UN makes $5.2B appeal for Syria

              2013-06-08 Vatican Radio One in three Syrians, that is 6.8 million people, are currently in need of urgent help for food and shelter, and the numbers are only expected to rise.

Valerie Amos, head of the United Nations Humanitarian Operations, made the stark prediction at a press conference held in Geneva on Friday.
“We have just launched our biggest-ever appeal for Syria. We had hoped we not have to do it again but today we are asking for $4.4 billion for the whole of 2013. That’s more than half the combined total of all our other appeals, which cover 16 countries from Afghanistan through to Somalia,” she said.
In addition, the UN appealed for $830 million to assist Lebanon and Jordan, which are currently handling the largest number of Syrian refugees, bringing the total figure of the appeal to $5.2 billion.
The head of the UN High Commission for Refugees, Antonio Guterres, said the figure may seem high but it is actually little compared with what is usually spent in the West for things such as fuel or overseas travel.
He, too, predicted the number of refugees only to increase, so long as the war rages on.
“We have now 1.6 million refugees in the countries around Syria but we are receiving 200,000 new refugees every month, 7,000 new refugees every day,” he told the press conference. “We expect that we might reach 3.5 million refugees by the end of the year.”
The World Food Programme’s largest operation is also being conducted in Syria, having  delivered 500 million meals so far this year.
The largest donors to the UN for Syria to date are the European Commission, which pledged another 400 million euros last week, followed by Kuwait, the United States, Britain and Japan. Russia and China have contributed $10 million and $1 million respectively to the UN’s program for refugees. However, some nations have yet to honour their pledges.

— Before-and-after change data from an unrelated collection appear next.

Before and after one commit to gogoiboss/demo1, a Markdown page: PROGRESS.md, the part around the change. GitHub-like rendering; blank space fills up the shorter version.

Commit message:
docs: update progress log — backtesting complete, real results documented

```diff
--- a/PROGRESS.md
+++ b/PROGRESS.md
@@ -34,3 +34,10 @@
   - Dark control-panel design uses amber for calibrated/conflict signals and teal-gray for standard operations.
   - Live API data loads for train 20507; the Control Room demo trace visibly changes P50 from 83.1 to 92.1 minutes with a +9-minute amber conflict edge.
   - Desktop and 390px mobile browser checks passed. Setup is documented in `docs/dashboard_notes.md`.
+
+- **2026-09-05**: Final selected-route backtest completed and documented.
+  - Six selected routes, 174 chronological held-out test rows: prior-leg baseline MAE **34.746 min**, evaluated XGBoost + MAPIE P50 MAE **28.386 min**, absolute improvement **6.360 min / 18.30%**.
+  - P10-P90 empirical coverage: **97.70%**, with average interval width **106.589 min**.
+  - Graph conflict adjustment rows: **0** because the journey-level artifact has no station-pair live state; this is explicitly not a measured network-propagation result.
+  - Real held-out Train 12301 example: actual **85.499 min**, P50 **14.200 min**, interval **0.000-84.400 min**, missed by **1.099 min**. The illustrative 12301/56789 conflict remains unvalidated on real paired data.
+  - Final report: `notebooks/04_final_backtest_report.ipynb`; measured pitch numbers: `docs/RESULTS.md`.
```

In the meantime, the United States and Russia are planning talks in Geneva, possibly in July, to try to accelerate a resolution to the Syrian conflict.